Gastroesophageal reflux (GER) frequently occurs in patients with respiratory disease and is particularly prevalent in patients with cystic fibrosis. GER is a condition in which the duodenogastric contents of the stomach leak into the esophagus, in many cases resulting in aspiration into the respiratory tract. As such, the presence of GER-derived bile acids (BAs) has been confirmed in the bronchoalveolar lavage fluid and sputum of affected patients. We have recently shown that bile causes cystic fibrosis-associated bacterial pathogens to adopt a chronic lifestyle and may constitute a major host trigger underlying respiratory infection. The current study shows that BAs elicit a specific response in humans in which they repress hypoxia-inducible factor 1α (HIF-1α) protein, an emerging master regulator in response to infection and inflammation. HIF-1α repression was shown to occur through the 26S proteasome machinery via the prolyl hydroxylase domain (PHD) pathway. Further analysis of the downstream inflammatory response showed that HIF-1α repression by BAs can significantly modulate the immune response of airway epithelial cells, correlating with a decrease in interleukin-8 (IL-8) production, while IL-6 production was strongly increased. Importantly, the effects of BAs on cytokine production can also be more dominant than the bacterium-mediated effects. However, the effect of BAs on cytokine levels cannot be fully explained by their ability to repress HIF-1α, which is not surprising, given the complexity of the immune regulatory network. The suppression of HIF-1 signaling by bile acids may have a significant influence on the progression and outcome of respiratory disease, and the molecular mechanism underpinning this response warrants further investigation.

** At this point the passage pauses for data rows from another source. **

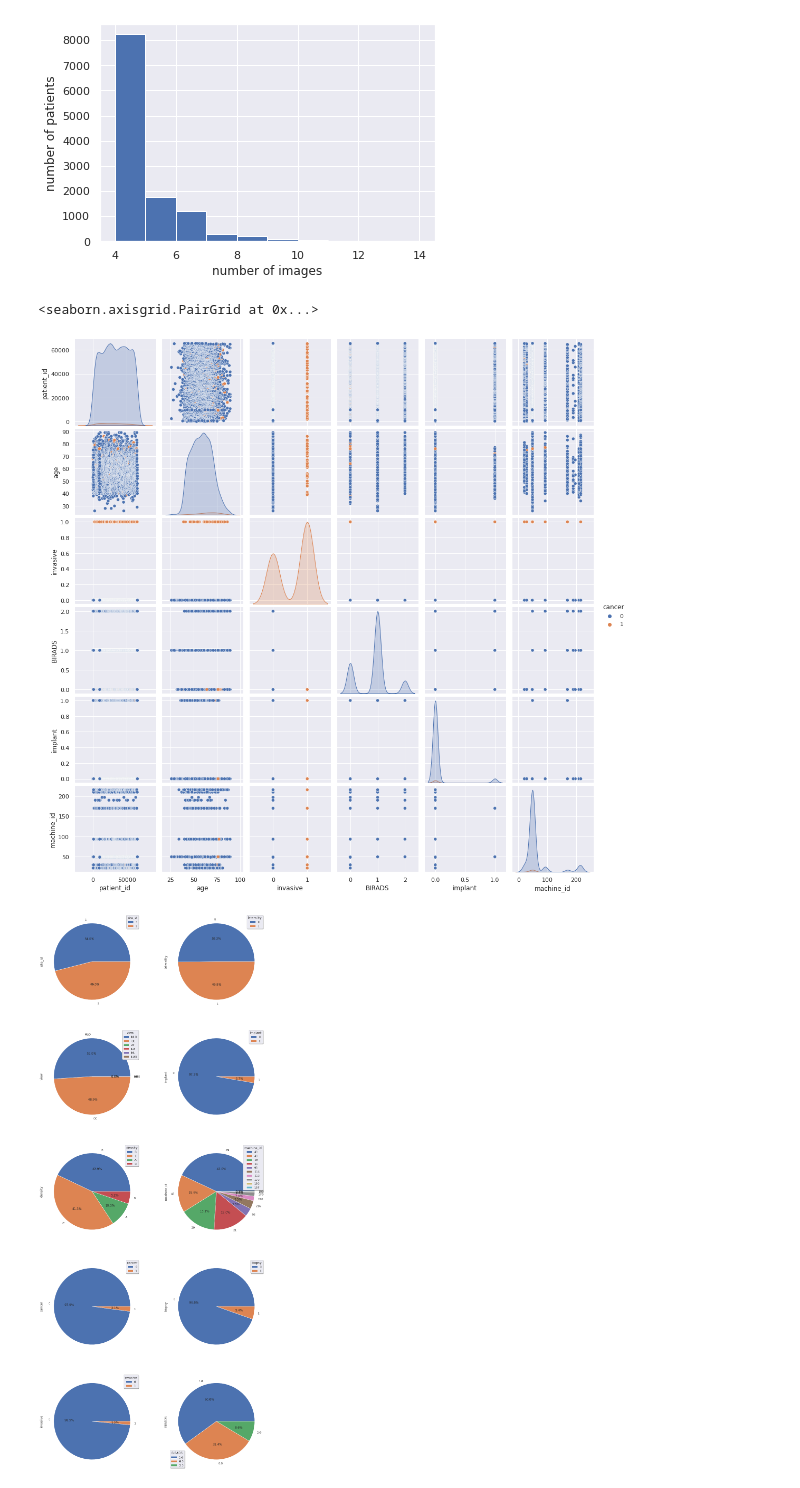
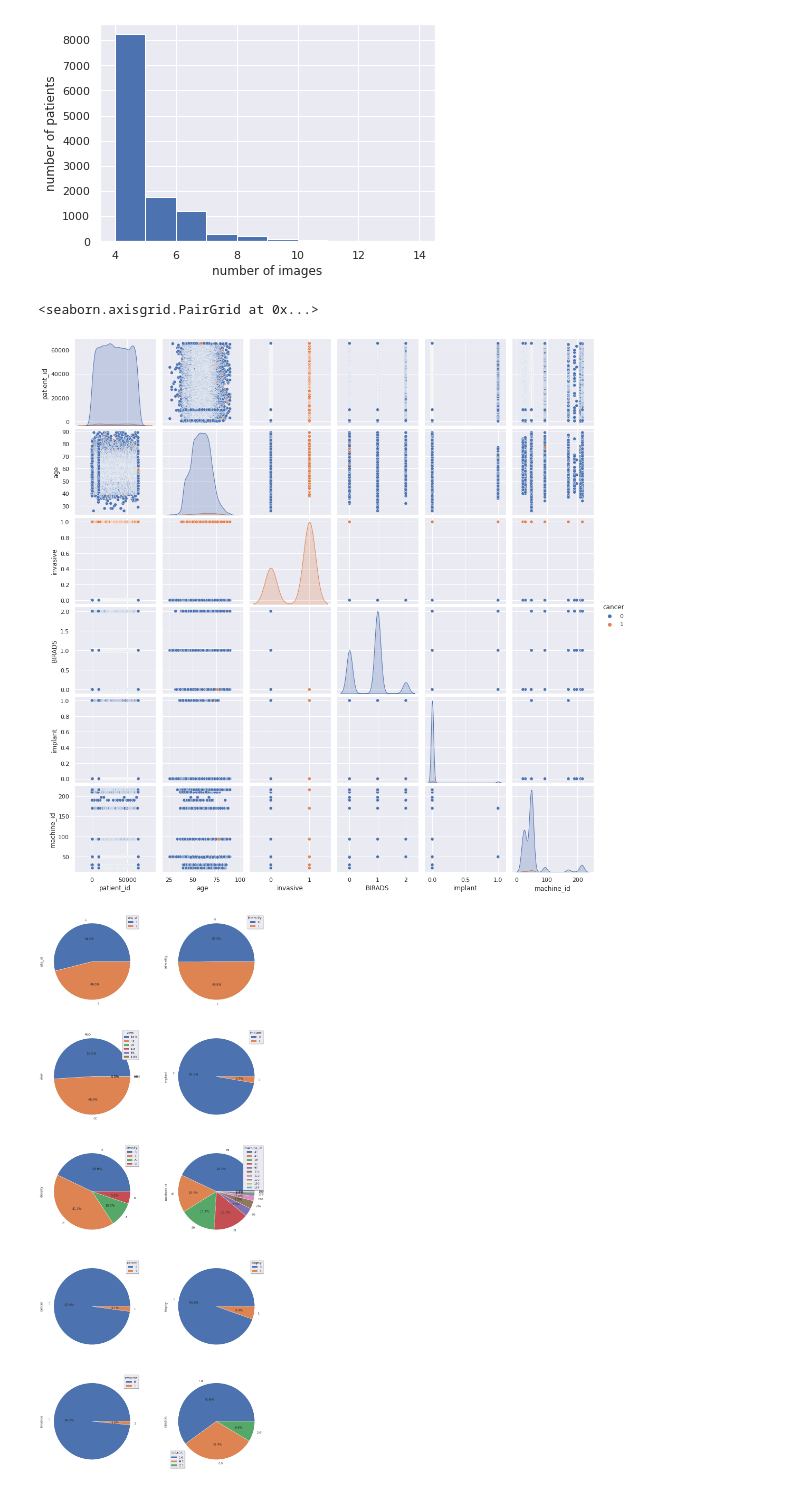
Before and after one commit to MaciekOwczarek/kaggle, a Jupyter notebook: rsna-eda-fun.ipynb, the cells around one changed output. Drawn from its saved outputs; the diff is of its cells as text; code cells hidden in the pictures.

```diff
--- a/rsna-eda-fun.ipynb
+++ b/rsna-eda-fun.ipynb
@@ -158,12 +158,12 @@ Text(0, 0.5, 'number of patients')
 [figure]
 # %%
 df_train_results['image_count'] = df_train_results.groupby('patient_id')['patient_id'].transform('count')
-mu = df_train_results[df_train_results['image_count'] > 4].drop_duplicates(subset=['patient_id'])
+mu = df_train_results[df_train_results['image_count'] >= 4].drop_duplicates(subset=['patient_id'])
 mu = mu[['patient_id','age','cancer','invasive','BIRADS','implant','machine_id']]
 sns.pairplot(mu, hue="cancer")
 # %% [output]
 <seaborn.axisgrid.PairGrid at 0x...>
-[figure, old version]
+[figure, new version]
 # %%
 cols = ["site_id", "laterality", "view", "implant", "density", "machine_id","cancer", "biopsy", "invasive", "BIRADS" ]
 nb_rows = int(np.ceil(len(cols) / 2))
```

Showing items related by title, author, creator and subject.
Reen, F.; Flynn, S.; Woods, D.; Dunphy, N.; Chróinín, M.; Mullane, D.; Stick, S.; Adams, C.; O'Gara, Fergal (2016)Despite aggressive antimicrobial therapy, many respiratory pathogens persist in the lung, underpinning the chronic inflammation and eventual lung decline that are characteristic of respiratory disease. Recently, bile acid ...
Reen, F.; Flynn, S.; Woods, D.; Chroinin, M.; Mullane, D.; Stick, S.; Adams, C.; O'Gara, Fergal (2015)Chronic respiratory infections associated with lung disease are a major cause of global morbidity and mortality. However, despite concerted global research efforts current treatment strategies remain extremely limited, ...

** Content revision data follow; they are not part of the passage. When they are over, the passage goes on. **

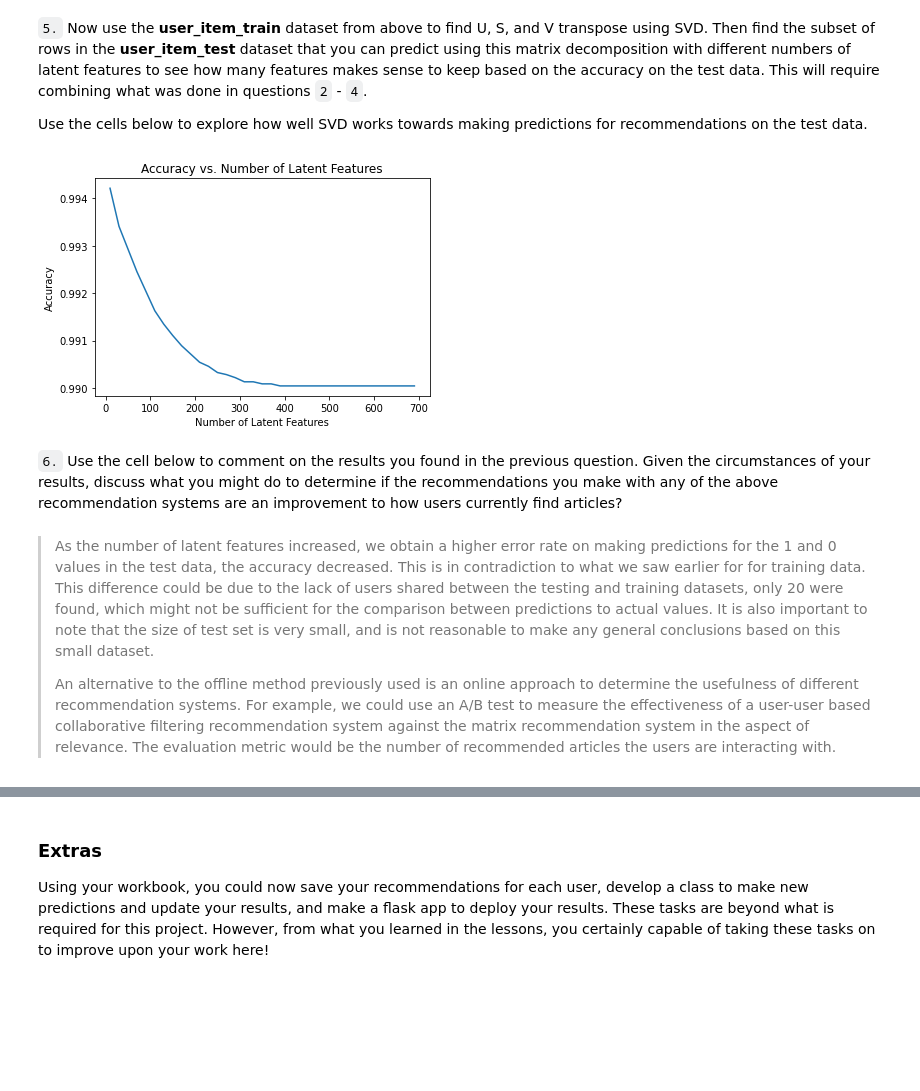
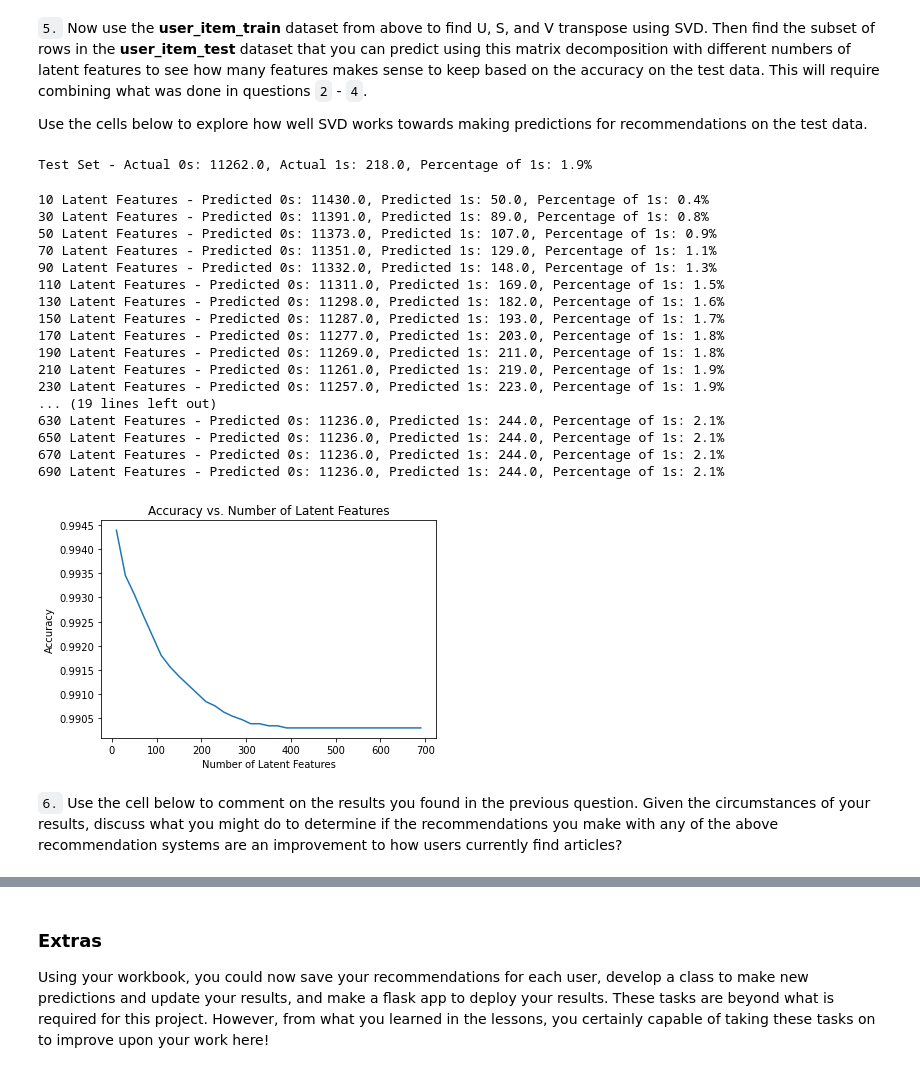
Before and after one commit to weichong-ong/Recommendations_with_IBM, a Jupyter notebook: Recommendations_with_IBM.ipynb, the cells around one changed output, grey strips where cells are left out. Cells and saved outputs as stored; diff of their text form; code cells hidden in the pictures; blank space fills up the shorter version.

```diff
--- a/Recommendations_with_IBM.ipynb
+++ b/Recommendations_with_IBM.ipynb
@@ -809,38 +823,68 @@ match_index = set(user_item_test.index) & set(user_item_train.index)
 match_arts = set(user_item_test.columns) & set(user_item_train.columns)
 
 user_item_test_new = user_item_test.loc[match_index, match_arts]
+
+total_predictions = user_item_test_new.shape[0]*user_item_test_new.shape[1]
+actual_1 = np.sum(np.sum(user_item_test_new))
+actual_0 = total_predictions - actual_1
+actual_percent_1 = round(actual_1/total_predictions*100, 1)
+print('\nTest Set - Actual 0s: {}, Actual 1s: {}, Percentage of 1s: {}%'.format(actual_0, actual_1, actual_percent_1))
+# %% [output]
+Test Set - Actual 0s: 11262.0, Actual 1s: 218.0, Percentage of 1s: 1.9%
 # %%
 # Use these cells to see how well you can use the training
 # decomposition to predict on test data
 
 num_latent_feats = np.arange(10,700+10,20)
 sum_errs = []
 
 for k in num_latent_feats:
     # restructure with k latent features
     s_train_new, u_train_new, vt_train_new = np.diag(s_train[:k]), u_train[:, :k], vt_train[:k, :]
     u_test_new, vt_test_new = u_test[:, :k], vt_test[:k, :]
 
     # take dot product
     user_item_test_est = np.around(np.dot(np.dot(u_test_new, s_train_new), vt_test_new))
 
     # compute error for each prediction to actual value
     diffs = np.subtract(user_item_test_new, user_item_test_est)
 
     # total errors and keep track of them
     err = np.sum(np.sum(np.abs(diffs)))
     sum_errs.append(err)
 
+    predicted_1 = np.sum(user_item_test_est)
+    predicted_0 = total_predictions - predicted_1
+    predicted_percent_1 = round(predicted_1/total_predictions*100, 1)
+    print('{} Latent Features - Predicted 0s: {}, Predicted 1s: {}, Percentage of 1s: {}%'.format(
+        k,
+        predicted_0,
+        predicted_1,
+        predicted_percent_1
+    ))
 
 plt.plot(num_latent_feats, 1 - np.array(sum_errs)/df.shape[0]);
 plt.xlabel('Number of Latent Features');
 plt.ylabel('Accuracy');
 plt.title('Accuracy vs. Number of Latent Features');
 # %% [output]
+10 Latent Features - Predicted 0s: 11430.0, Predicted 1s: 50.0, Percentage of 1s: 0.4%
+30 Latent Features - Predicted 0s: 11391.0, Predicted 1s: 89.0, Percentage of 1s: 0.8%
+50 Latent Features - Predicted 0s: 11373.0, Predicted 1s: 107.0, Percentage of 1s: 0.9%
+70 Latent Features - Predicted 0s: 11351.0, Predicted 1s: 129.0, Percentage of 1s: 1.1%
+90 Latent Features - Predicted 0s: 11332.0, Predicted 1s: 148.0, Percentage of 1s: 1.3%
+110 Latent Features - Predicted 0s: 11311.0, Predicted 1s: 169.0, Percentage of 1s: 1.5%
+130 Latent Features - Predicted 0s: 11298.0, Predicted 1s: 182.0, Percentage of 1s: 1.6%
+150 Latent Features - Predicted 0s: 11287.0, Predicted 1s: 193.0, Percentage of 1s: 1.7%
+170 Latent Features - Predicted 0s: 11277.0, Predicted 1s: 203.0, Percentage of 1s: 1.8%
+190 Latent Features - Predicted 0s: 11269.0, Predicted 1s: 211.0, Percentage of 1s: 1.8%
+210 Latent Features - Predicted 0s: 11261.0, Predicted 1s: 219.0, Percentage of 1s: 1.9%
+230 Latent Features - Predicted 0s: 11257.0, Predicted 1s: 223.0, Percentage of 1s: 1.9%
+... (19 lines left out)
+630 Latent Features - Predicted 0s: 11236.0, Predicted 1s: 244.0, Percentage of 1s: 2.1%
+650 Latent Features - Predicted 0s: 11236.0, Predicted 1s: 244.0, Percentage of 1s: 2.1%
+670 Latent Features - Predicted 0s: 11236.0, Predicted 1s: 244.0, Percentage of 1s: 2.1%
+690 Latent Features - Predicted 0s: 11236.0, Predicted 1s: 244.0, Percentage of 1s: 2.1%
-[figure, old version]
+[figure, new version]
 # %% [markdown]
 `6.` Use the cell below to comment on the results you found in the previous question. Given the circumstances of your results, discuss what you might do to determine if the recommendations you make with any of the above recommendation systems are an improvement to how users currently find articles?
-# %% [markdown]
-> As the number of latent features increased, we obtain a higher error rate on making predictions for the 1 and 0 values in the test data, the accuracy decreased. This is in contradiction to what we saw earlier for for training data. This difference could be due to the lack of users shared between the testing and training datasets, only 20 were found, which might not be sufficient for the comparison between predictions to actual values. It is also important to note that the size of test set is very small, and is not reasonable to make any general conclusions based on this small dataset.
->
-> An alternative to the offline method previously used is an online approach to determine the usefulness of different recommendation systems. For example, we could use an A/B test to measure the effectiveness of a user-user based collaborative filtering recommendation system against the matrix recommendation system in the aspect of relevance. The evaluation metric would be the number of recommended articles the users are interacting with.
```
Also changed, not shown: parts of 5 cells of this notebook, 1 other file.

Aspirated bile: a major host trigger modulating respiratory pathogen colonisation in cystic fibrosis patientsReen, F.; Woods, D.; Mooij, M.; Chroinin, M.; Mullane, D.; Zhou, L.; Quille, J.; Fitzpatrick, D.; Glennon, J.; McGlacken, G.; Adams, C.; O'Gara, Fergal (2014)Chronic respiratory infections are a leading global cause of morbidity and mortality. However, the molecular triggers that cause respiratory pathogens to adopt persistent and often untreatable lifestyles during infection ...